▶ **Task instructions**
Copy out each record below, exactly as given.

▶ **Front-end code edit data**

- - -

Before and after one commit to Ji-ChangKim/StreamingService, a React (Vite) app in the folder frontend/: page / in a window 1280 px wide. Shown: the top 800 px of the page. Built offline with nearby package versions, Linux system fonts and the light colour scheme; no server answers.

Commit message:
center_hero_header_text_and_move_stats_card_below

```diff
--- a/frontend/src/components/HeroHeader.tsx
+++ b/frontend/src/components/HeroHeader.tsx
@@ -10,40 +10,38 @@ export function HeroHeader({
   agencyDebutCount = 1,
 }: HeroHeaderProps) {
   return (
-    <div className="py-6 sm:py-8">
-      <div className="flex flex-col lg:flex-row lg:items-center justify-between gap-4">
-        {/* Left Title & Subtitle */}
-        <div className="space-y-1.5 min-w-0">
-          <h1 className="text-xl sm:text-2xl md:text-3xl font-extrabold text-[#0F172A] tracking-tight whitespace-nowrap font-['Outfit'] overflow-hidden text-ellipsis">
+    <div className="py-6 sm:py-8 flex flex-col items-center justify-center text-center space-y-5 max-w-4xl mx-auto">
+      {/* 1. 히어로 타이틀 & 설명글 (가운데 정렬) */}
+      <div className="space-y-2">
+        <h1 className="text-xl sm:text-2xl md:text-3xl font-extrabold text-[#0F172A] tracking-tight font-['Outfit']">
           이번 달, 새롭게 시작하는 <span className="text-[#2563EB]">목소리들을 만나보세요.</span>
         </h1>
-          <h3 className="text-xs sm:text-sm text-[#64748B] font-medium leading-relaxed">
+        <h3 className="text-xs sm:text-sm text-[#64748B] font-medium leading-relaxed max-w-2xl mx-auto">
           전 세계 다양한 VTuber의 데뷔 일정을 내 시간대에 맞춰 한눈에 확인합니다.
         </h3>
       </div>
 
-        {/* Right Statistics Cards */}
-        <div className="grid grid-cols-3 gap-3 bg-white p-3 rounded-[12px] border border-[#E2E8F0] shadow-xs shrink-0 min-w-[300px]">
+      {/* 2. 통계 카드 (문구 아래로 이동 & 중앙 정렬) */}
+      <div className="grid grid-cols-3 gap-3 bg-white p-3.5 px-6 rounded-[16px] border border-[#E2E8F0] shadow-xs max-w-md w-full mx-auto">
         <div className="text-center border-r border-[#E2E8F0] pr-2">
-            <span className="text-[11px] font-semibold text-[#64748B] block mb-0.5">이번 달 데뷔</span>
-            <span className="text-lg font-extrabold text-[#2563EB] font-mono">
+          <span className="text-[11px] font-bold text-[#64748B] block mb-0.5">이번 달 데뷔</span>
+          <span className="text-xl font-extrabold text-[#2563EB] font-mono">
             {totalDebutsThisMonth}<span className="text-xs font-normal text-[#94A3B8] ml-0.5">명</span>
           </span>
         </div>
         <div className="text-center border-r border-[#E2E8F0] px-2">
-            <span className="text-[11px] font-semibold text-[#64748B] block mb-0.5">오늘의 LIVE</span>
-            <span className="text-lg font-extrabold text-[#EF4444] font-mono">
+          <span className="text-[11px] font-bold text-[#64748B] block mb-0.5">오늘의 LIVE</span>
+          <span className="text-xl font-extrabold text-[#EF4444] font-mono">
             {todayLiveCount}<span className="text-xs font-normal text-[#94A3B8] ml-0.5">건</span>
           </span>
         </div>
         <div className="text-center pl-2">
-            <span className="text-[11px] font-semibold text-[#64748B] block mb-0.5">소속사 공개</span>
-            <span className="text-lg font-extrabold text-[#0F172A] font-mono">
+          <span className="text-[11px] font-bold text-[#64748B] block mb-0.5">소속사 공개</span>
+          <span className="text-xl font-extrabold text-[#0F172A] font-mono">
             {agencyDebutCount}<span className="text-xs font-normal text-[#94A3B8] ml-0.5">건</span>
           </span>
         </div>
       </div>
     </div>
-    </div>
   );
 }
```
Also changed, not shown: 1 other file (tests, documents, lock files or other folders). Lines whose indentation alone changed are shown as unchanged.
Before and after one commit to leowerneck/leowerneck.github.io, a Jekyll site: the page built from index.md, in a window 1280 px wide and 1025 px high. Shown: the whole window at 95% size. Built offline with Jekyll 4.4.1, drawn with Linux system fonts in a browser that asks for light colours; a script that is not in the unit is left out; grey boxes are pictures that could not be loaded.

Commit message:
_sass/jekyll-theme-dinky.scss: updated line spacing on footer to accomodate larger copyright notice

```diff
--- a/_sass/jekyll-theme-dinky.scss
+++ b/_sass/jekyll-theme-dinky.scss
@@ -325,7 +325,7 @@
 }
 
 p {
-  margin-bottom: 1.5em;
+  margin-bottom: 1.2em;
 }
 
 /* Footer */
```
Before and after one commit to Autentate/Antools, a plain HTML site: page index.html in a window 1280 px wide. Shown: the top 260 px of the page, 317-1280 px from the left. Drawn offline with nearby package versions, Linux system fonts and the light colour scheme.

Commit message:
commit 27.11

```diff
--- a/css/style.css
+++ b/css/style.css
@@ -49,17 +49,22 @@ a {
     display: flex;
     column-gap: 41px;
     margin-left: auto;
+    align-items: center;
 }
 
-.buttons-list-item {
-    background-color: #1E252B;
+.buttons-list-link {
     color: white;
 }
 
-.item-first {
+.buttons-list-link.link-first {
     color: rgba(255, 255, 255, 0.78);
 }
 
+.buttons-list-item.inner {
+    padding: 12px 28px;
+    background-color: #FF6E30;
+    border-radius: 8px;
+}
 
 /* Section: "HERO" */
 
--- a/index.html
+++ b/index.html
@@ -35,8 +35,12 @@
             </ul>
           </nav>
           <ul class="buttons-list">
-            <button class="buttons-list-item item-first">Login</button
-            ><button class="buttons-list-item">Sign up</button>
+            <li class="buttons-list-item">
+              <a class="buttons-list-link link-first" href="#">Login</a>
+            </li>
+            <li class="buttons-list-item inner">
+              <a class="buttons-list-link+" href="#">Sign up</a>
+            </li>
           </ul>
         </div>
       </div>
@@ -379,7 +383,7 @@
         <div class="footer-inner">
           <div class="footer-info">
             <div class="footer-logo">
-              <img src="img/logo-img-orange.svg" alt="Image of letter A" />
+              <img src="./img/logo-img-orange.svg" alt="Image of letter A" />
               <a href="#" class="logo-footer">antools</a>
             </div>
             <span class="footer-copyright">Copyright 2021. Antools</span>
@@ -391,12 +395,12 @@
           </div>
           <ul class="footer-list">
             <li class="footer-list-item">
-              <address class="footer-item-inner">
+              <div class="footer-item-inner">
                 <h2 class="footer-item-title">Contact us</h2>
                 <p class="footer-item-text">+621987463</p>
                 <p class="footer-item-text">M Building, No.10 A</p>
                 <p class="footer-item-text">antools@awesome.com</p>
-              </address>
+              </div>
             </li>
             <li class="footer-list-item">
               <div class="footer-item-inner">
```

- - -

▶ **Problem solution**
Before and after one commit to Ji-ChangKim/StreamingService, a React (Vite) app in the folder frontend/: page / in a window 1280 px wide. Shown: the top 800 px of the page. Built offline with nearby package versions, Linux system fonts and the light colour scheme; no server answers.

Commit message:
center_hero_header_text_and_move_stats_card_below

```diff
--- a/frontend/src/components/HeroHeader.tsx
+++ b/frontend/src/components/HeroHeader.tsx
@@ -10,40 +10,38 @@ export function HeroHeader({
   agencyDebutCount = 1,
 }: HeroHeaderProps) {
   return (
-    <div className="py-6 sm:py-8">
-      <div className="flex flex-col lg:flex-row lg:items-center justify-between gap-4">
-        {/* Left Title & Subtitle */}
-        <div className="space-y-1.5 min-w-0">
-          <h1 className="text-xl sm:text-2xl md:text-3xl font-extrabold text-[#0F172A] tracking-tight whitespace-nowrap font-['Outfit'] overflow-hidden text-ellipsis">
+    <div className="py-6 sm:py-8 flex flex-col items-center justify-center text-center space-y-5 max-w-4xl mx-auto">
+      {/* 1. 히어로 타이틀 & 설명글 (가운데 정렬) */}
+      <div className="space-y-2">
+        <h1 className="text-xl sm:text-2xl md:text-3xl font-extrabold text-[#0F172A] tracking-tight font-['Outfit']">
           이번 달, 새롭게 시작하는 <span className="text-[#2563EB]">목소리들을 만나보세요.</span>
         </h1>
-          <h3 className="text-xs sm:text-sm text-[#64748B] font-medium leading-relaxed">
+        <h3 className="text-xs sm:text-sm text-[#64748B] font-medium leading-relaxed max-w-2xl mx-auto">
           전 세계 다양한 VTuber의 데뷔 일정을 내 시간대에 맞춰 한눈에 확인합니다.
         </h3>
       </div>
 
-        {/* Right Statistics Cards */}
-        <div className="grid grid-cols-3 gap-3 bg-white p-3 rounded-[12px] border border-[#E2E8F0] shadow-xs shrink-0 min-w-[300px]">
+      {/* 2. 통계 카드 (문구 아래로 이동 & 중앙 정렬) */}
+      <div className="grid grid-cols-3 gap-3 bg-white p-3.5 px-6 rounded-[16px] border border-[#E2E8F0] shadow-xs max-w-md w-full mx-auto">
         <div className="text-center border-r border-[#E2E8F0] pr-2">
-            <span className="text-[11px] font-semibold text-[#64748B] block mb-0.5">이번 달 데뷔</span>
-            <span className="text-lg font-extrabold text-[#2563EB] font-mono">
+          <span className="text-[11px] font-bold text-[#64748B] block mb-0.5">이번 달 데뷔</span>
+          <span className="text-xl font-extrabold text-[#2563EB] font-mono">
             {totalDebutsThisMonth}<span className="text-xs font-normal text-[#94A3B8] ml-0.5">명</span>
           </span>
         </div>
         <div className="text-center border-r border-[#E2E8F0] px-2">
-            <span className="text-[11px] font-semibold text-[#64748B] block mb-0.5">오늘의 LIVE</span>
-            <span className="text-lg font-extrabold text-[#EF4444] font-mono">
+          <span className="text-[11px] font-bold text-[#64748B] block mb-0.5">오늘의 LIVE</span>
+          <span className="text-xl font-extrabold text-[#EF4444] font-mono">
             {todayLiveCount}<span className="text-xs font-normal text-[#94A3B8] ml-0.5">건</span>
           </span>
         </div>
         <div className="text-center pl-2">
-            <span className="text-[11px] font-semibold text-[#64748B] block mb-0.5">소속사 공개</span>
-            <span className="text-lg font-extrabold text-[#0F172A] font-mono">
+          <span className="text-[11px] font-bold text-[#64748B] block mb-0.5">소속사 공개</span>
+          <span className="text-xl font-extrabold text-[#0F172A] font-mono">
             {agencyDebutCount}<span className="text-xs font-normal text-[#94A3B8] ml-0.5">건</span>
           </span>
         </div>
       </div>
     </div>
-    </div>
   );
 }
```
Also changed, not shown: 1 other file (tests, documents, lock files or other folders). Lines whose indentation alone changed are shown as unchanged.
Before and after one commit to leowerneck/leowerneck.github.io, a Jekyll site: the page built from index.md, in a window 1280 px wide and 1025 px high. Shown: the whole window at 95% size. Built offline with Jekyll 4.4.1, drawn with Linux system fonts in a browser that asks for light colours; a script that is not in the unit is left out; grey boxes are pictures that could not be loaded.

Commit message:
_sass/jekyll-theme-dinky.scss: updated line spacing on footer to accomodate larger copyright notice

```diff
--- a/_sass/jekyll-theme-dinky.scss
+++ b/_sass/jekyll-theme-dinky.scss
@@ -325,7 +325,7 @@
 }
 
 p {
-  margin-bottom: 1.5em;
+  margin-bottom: 1.2em;
 }
 
 /* Footer */
```
Before and after one commit to Autentate/Antools, a plain HTML site: page index.html in a window 1280 px wide. Shown: the top 260 px of the page, 317-1280 px from the left. Drawn offline with nearby package versions, Linux system fonts and the light colour scheme.

Commit message:
commit 27.11

```diff
--- a/css/style.css
+++ b/css/style.css
@@ -49,17 +49,22 @@ a {
     display: flex;
     column-gap: 41px;
     margin-left: auto;
+    align-items: center;
 }
 
-.buttons-list-item {
-    background-color: #1E252B;
+.buttons-list-link {
     color: white;
 }
 
-.item-first {
+.buttons-list-link.link-first {
     color: rgba(255, 255, 255, 0.78);
 }
 
+.buttons-list-item.inner {
+    padding: 12px 28px;
+    background-color: #FF6E30;
+    border-radius: 8px;
+}
 
 /* Section: "HERO" */
 
--- a/index.html
+++ b/index.html
@@ -35,8 +35,12 @@
             </ul>
           </nav>
           <ul class="buttons-list">
-            <button class="buttons-list-item item-first">Login</button
-            ><button class="buttons-list-item">Sign up</button>
+            <li class="buttons-list-item">
+              <a class="buttons-list-link link-first" href="#">Login</a>
+            </li>
+            <li class="buttons-list-item inner">
+              <a class="buttons-list-link+" href="#">Sign up</a>
+            </li>
           </ul>
         </div>
       </div>
@@ -379,7 +383,7 @@
         <div class="footer-inner">
           <div class="footer-info">
             <div class="footer-logo">
-              <img src="img/logo-img-orange.svg" alt="Image of letter A" />
+              <img src="./img/logo-img-orange.svg" alt="Image of letter A" />
               <a href="#" class="logo-footer">antools</a>
             </div>
             <span class="footer-copyright">Copyright 2021. Antools</span>
@@ -391,12 +395,12 @@
           </div>
           <ul class="footer-list">
             <li class="footer-list-item">
-              <address class="footer-item-inner">
+              <div class="footer-item-inner">
                 <h2 class="footer-item-title">Contact us</h2>
                 <p class="footer-item-text">+621987463</p>
                 <p class="footer-item-text">M Building, No.10 A</p>
                 <p class="footer-item-text">antools@awesome.com</p>
-              </address>
+              </div>
             </li>
             <li class="footer-list-item">
               <div class="footer-item-inner">
```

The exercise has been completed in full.